Data entries:
# # # # #

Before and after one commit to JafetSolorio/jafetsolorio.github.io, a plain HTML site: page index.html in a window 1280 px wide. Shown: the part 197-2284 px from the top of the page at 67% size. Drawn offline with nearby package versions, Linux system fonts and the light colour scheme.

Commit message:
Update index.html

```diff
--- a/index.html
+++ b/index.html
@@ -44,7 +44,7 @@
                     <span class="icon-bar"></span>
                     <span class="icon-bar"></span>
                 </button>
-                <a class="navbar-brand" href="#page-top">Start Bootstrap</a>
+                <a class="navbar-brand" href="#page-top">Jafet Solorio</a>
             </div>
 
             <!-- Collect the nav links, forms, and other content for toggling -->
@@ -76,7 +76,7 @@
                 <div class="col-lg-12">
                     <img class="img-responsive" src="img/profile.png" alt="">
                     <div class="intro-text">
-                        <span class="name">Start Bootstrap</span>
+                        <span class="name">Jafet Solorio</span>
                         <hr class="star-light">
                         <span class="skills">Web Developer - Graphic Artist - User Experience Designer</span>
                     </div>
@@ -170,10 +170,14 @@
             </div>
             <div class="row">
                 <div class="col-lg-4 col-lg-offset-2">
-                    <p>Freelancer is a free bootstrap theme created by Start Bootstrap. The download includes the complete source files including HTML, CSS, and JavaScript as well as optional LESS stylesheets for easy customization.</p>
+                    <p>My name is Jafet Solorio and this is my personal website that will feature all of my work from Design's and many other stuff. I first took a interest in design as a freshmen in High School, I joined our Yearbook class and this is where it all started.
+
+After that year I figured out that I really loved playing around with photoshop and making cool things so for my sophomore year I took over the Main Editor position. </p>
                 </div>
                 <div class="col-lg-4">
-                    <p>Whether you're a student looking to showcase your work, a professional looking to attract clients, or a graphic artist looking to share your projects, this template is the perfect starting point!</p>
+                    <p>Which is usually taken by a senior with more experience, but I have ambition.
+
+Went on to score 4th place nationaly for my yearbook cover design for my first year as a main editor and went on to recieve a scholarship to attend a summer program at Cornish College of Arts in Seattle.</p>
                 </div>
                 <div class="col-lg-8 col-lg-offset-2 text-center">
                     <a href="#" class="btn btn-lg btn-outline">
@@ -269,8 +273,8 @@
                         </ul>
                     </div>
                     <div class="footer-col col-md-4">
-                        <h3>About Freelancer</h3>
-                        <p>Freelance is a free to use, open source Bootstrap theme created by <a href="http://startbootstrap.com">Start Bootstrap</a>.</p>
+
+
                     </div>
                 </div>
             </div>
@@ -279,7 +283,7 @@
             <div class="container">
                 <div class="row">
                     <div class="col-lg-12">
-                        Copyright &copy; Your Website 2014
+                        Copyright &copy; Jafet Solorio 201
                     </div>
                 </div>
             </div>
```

# # # # #

* Required action
With nothing left out, return each entry exactly.

* Solution for this task
Before and after one commit to JafetSolorio/jafetsolorio.github.io, a plain HTML site: page index.html in a window 1280 px wide. Shown: the part 197-2284 px from the top of the page at 67% size. Drawn offline with nearby package versions, Linux system fonts and the light colour scheme.

Commit message:
Update index.html

```diff
--- a/index.html
+++ b/index.html
@@ -44,7 +44,7 @@
                     <span class="icon-bar"></span>
                     <span class="icon-bar"></span>
                 </button>
-                <a class="navbar-brand" href="#page-top">Start Bootstrap</a>
+                <a class="navbar-brand" href="#page-top">Jafet Solorio</a>
             </div>
 
             <!-- Collect the nav links, forms, and other content for toggling -->
@@ -76,7 +76,7 @@
                 <div class="col-lg-12">
                     <img class="img-responsive" src="img/profile.png" alt="">
                     <div class="intro-text">
-                        <span class="name">Start Bootstrap</span>
+                        <span class="name">Jafet Solorio</span>
                         <hr class="star-light">
                         <span class="skills">Web Developer - Graphic Artist - User Experience Designer</span>
                     </div>
@@ -170,10 +170,14 @@
             </div>
             <div class="row">
                 <div class="col-lg-4 col-lg-offset-2">
-                    <p>Freelancer is a free bootstrap theme created by Start Bootstrap. The download includes the complete source files including HTML, CSS, and JavaScript as well as optional LESS stylesheets for easy customization.</p>
+                    <p>My name is Jafet Solorio and this is my personal website that will feature all of my work from Design's and many other stuff. I first took a interest in design as a freshmen in High School, I joined our Yearbook class and this is where it all started.
+
+After that year I figured out that I really loved playing around with photoshop and making cool things so for my sophomore year I took over the Main Editor position. </p>
                 </div>
                 <div class="col-lg-4">
-                    <p>Whether you're a student looking to showcase your work, a professional looking to attract clients, or a graphic artist looking to share your projects, this template is the perfect starting point!</p>
+                    <p>Which is usually taken by a senior with more experience, but I have ambition.
+
+Went on to score 4th place nationaly for my yearbook cover design for my first year as a main editor and went on to recieve a scholarship to attend a summer program at Cornish College of Arts in Seattle.</p>
                 </div>
                 <div class="col-lg-8 col-lg-offset-2 text-center">
                     <a href="#" class="btn btn-lg btn-outline">
@@ -269,8 +273,8 @@
                         </ul>
                     </div>
                     <div class="footer-col col-md-4">
-                        <h3>About Freelancer</h3>
-                        <p>Freelance is a free to use, open source Bootstrap theme created by <a href="http://startbootstrap.com">Start Bootstrap</a>.</p>
+
+
                     </div>
                 </div>
             </div>
@@ -279,7 +283,7 @@
             <div class="container">
                 <div class="row">
                     <div class="col-lg-12">
-                        Copyright &copy; Your Website 2014
+                        Copyright &copy; Jafet Solorio 201
                     </div>
                 </div>
             </div>
```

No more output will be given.